Lines holding the string "target" are the ones to copy from this listing.

▶ **Source data**:
********
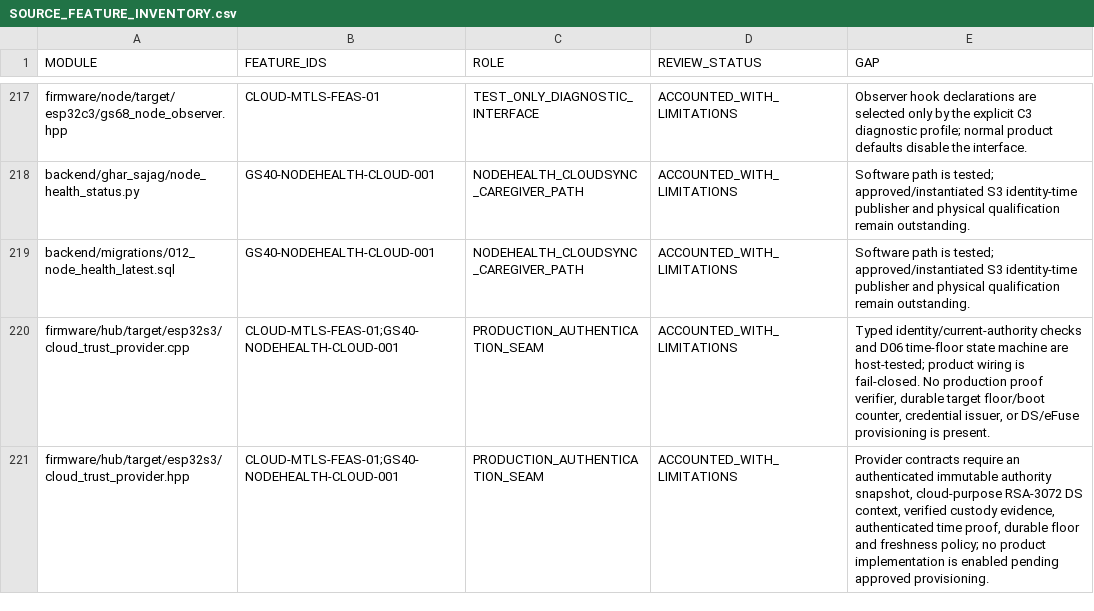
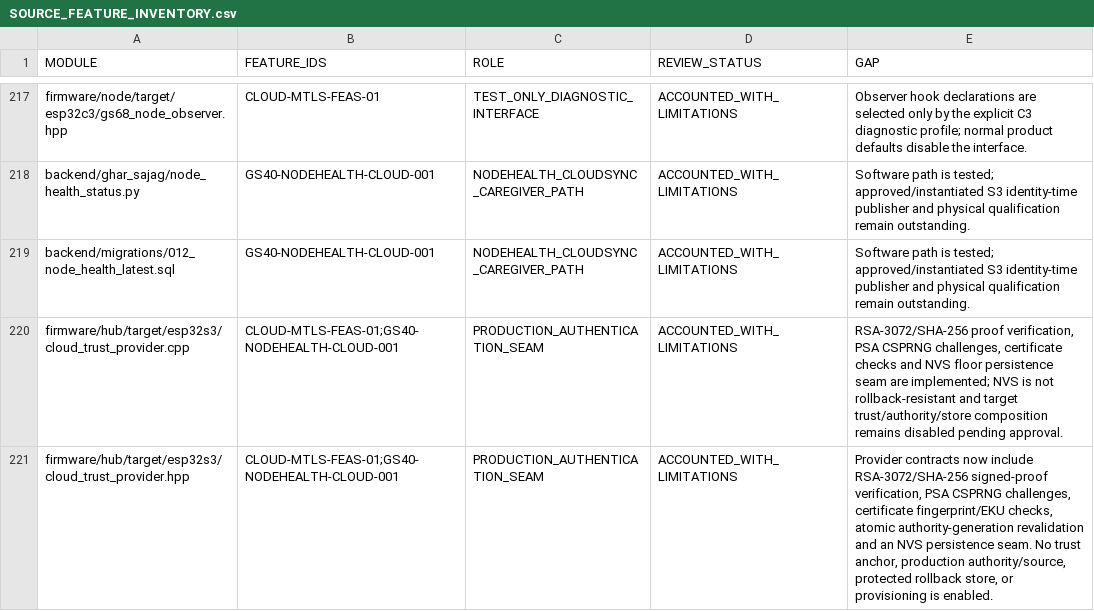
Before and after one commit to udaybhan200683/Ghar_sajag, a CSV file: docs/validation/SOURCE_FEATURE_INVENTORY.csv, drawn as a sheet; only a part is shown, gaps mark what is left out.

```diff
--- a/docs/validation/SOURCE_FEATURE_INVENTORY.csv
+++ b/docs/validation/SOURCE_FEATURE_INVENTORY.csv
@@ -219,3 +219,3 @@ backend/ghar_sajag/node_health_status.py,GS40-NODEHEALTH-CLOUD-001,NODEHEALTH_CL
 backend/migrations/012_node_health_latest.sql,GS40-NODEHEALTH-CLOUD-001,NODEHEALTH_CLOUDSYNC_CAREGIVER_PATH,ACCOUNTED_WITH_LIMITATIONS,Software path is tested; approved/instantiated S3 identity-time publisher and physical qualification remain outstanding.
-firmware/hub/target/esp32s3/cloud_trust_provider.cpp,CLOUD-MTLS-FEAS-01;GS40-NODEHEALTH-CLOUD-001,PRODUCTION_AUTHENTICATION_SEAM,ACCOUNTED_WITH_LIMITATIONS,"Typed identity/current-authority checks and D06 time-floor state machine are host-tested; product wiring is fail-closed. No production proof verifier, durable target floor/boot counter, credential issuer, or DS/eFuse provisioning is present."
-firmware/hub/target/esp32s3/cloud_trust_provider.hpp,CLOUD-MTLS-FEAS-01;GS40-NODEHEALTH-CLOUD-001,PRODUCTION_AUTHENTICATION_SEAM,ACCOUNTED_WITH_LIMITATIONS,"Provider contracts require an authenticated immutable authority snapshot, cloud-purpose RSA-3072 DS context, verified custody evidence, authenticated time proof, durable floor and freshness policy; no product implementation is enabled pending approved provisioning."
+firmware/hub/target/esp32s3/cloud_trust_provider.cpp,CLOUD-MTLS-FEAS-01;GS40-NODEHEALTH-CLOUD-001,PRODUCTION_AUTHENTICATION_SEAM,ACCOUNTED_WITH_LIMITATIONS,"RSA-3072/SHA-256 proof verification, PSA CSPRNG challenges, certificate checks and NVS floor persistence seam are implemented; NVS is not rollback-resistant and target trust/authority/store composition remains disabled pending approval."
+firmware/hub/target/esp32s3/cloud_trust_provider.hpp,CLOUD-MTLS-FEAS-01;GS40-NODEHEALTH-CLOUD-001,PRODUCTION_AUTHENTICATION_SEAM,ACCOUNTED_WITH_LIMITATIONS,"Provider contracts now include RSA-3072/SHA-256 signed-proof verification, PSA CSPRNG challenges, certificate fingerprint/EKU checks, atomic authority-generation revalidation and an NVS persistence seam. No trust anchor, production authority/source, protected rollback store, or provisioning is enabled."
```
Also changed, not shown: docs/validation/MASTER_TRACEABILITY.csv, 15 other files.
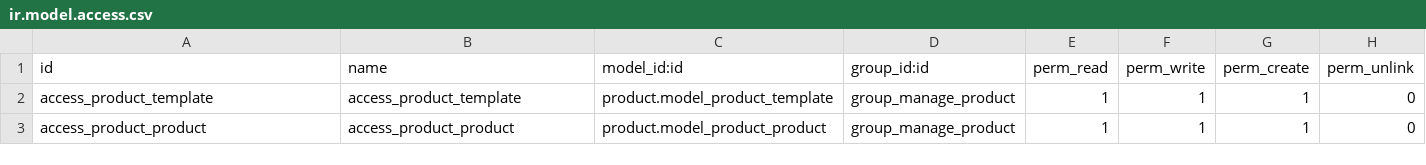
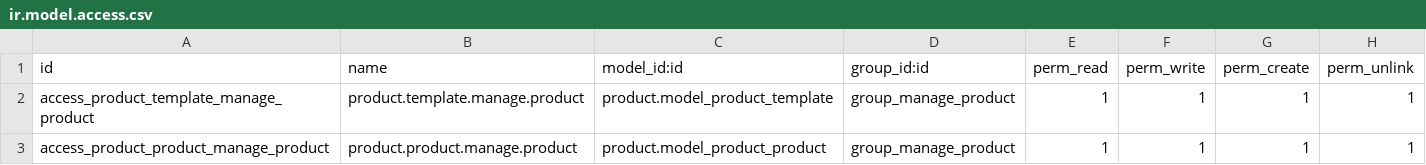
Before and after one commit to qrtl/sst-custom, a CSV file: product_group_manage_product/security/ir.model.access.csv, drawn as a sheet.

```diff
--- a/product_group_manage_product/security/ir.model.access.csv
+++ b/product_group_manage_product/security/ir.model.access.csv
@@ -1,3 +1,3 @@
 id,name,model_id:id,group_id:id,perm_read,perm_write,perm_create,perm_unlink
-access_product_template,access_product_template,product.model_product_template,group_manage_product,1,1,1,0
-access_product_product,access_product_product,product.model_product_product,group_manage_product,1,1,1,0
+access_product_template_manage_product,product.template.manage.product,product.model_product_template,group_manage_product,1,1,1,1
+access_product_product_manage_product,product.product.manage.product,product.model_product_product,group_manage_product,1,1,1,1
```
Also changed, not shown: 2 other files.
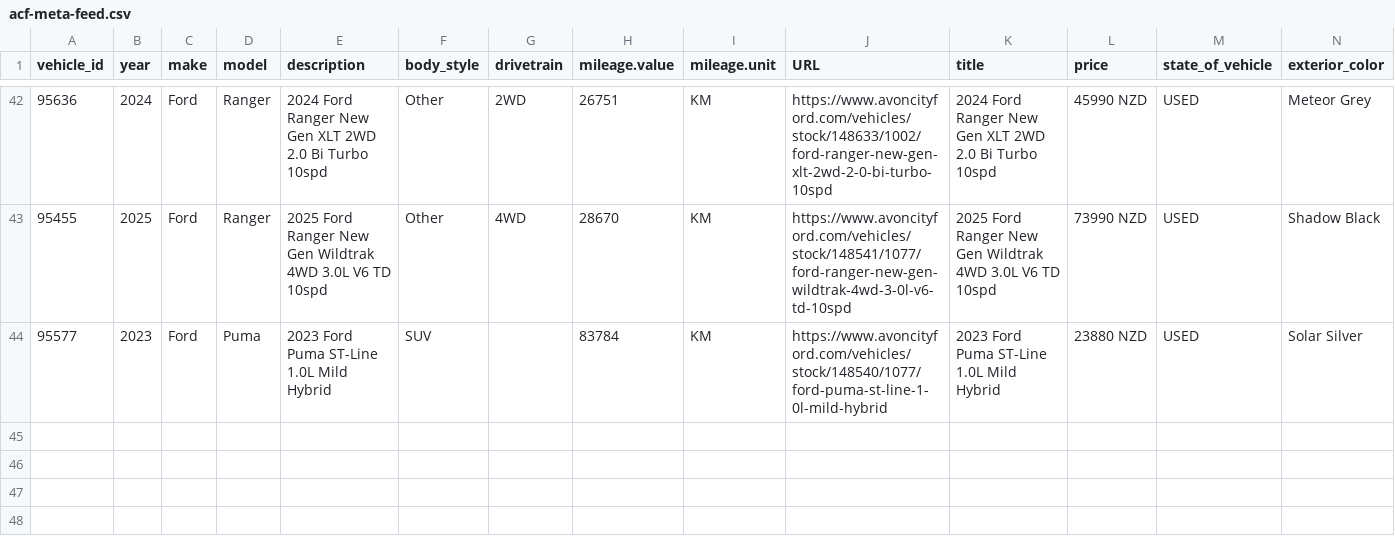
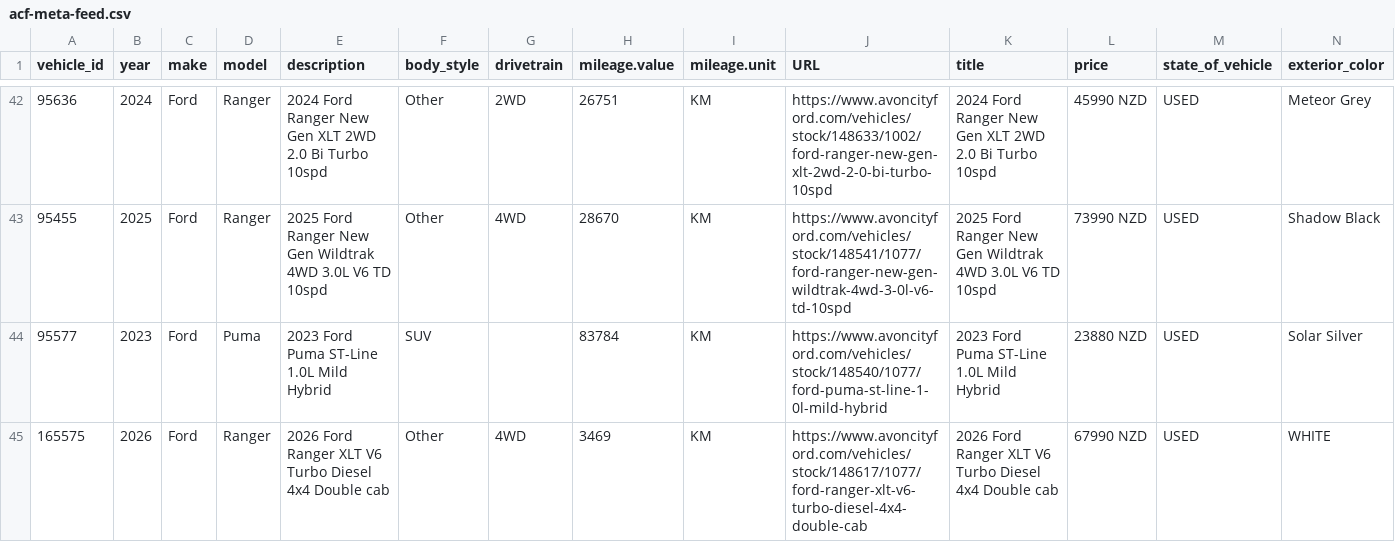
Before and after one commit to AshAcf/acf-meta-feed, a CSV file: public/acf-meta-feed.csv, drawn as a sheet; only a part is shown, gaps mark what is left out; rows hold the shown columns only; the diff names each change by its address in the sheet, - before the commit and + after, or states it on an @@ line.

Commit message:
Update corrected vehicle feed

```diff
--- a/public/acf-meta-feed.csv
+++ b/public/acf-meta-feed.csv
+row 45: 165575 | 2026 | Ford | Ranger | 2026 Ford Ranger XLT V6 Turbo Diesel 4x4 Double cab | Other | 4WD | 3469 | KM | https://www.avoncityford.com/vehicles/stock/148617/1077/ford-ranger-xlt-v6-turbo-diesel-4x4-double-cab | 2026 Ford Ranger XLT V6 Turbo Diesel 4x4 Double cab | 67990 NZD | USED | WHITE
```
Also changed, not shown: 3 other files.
********
▶ **Task solution**:
-firmware/hub/target/esp32s3/cloud_trust_provider.cpp,CLOUD-MTLS-FEAS-01;GS40-NODEHEALTH-CLOUD-001,PRODUCTION_AUTHENTICATION_SEAM,ACCOUNTED_WITH_LIMITATIONS,"Typed identity/current-authority checks and D06 time-floor state machine are host-tested; product wiring is fail-closed. No production proof verifier, durable target floor/boot counter, credential issuer, or DS/eFuse provisioning is present."
-firmware/hub/target/esp32s3/cloud_trust_provider.hpp,CLOUD-MTLS-FEAS-01;GS40-NODEHEALTH-CLOUD-001,PRODUCTION_AUTHENTICATION_SEAM,ACCOUNTED_WITH_LIMITATIONS,"Provider contracts require an authenticated immutable authority snapshot, cloud-purpose RSA-3072 DS context, verified custody evidence, authenticated time proof, durable floor and freshness policy; no product implementation is enabled pending approved provisioning."
+firmware/hub/target/esp32s3/cloud_trust_provider.cpp,CLOUD-MTLS-FEAS-01;GS40-NODEHEALTH-CLOUD-001,PRODUCTION_AUTHENTICATION_SEAM,ACCOUNTED_WITH_LIMITATIONS,"RSA-3072/SHA-256 proof verification, PSA CSPRNG challenges, certificate checks and NVS floor persistence seam are implemented; NVS is not rollback-resistant and target trust/authority/store composition remains disabled pending approval."
+firmware/hub/target/esp32s3/cloud_trust_provider.hpp,CLOUD-MTLS-FEAS-01;GS40-NODEHEALTH-CLOUD-001,PRODUCTION_AUTHENTICATION_SEAM,ACCOUNTED_WITH_LIMITATIONS,"Provider contracts now include RSA-3072/SHA-256 signed-proof verification, PSA CSPRNG challenges, certificate fingerprint/EKU checks, atomic authority-generation revalidation and an NVS persistence seam. No trust anchor, production authority/source, protected rollback store, or provisioning is enabled."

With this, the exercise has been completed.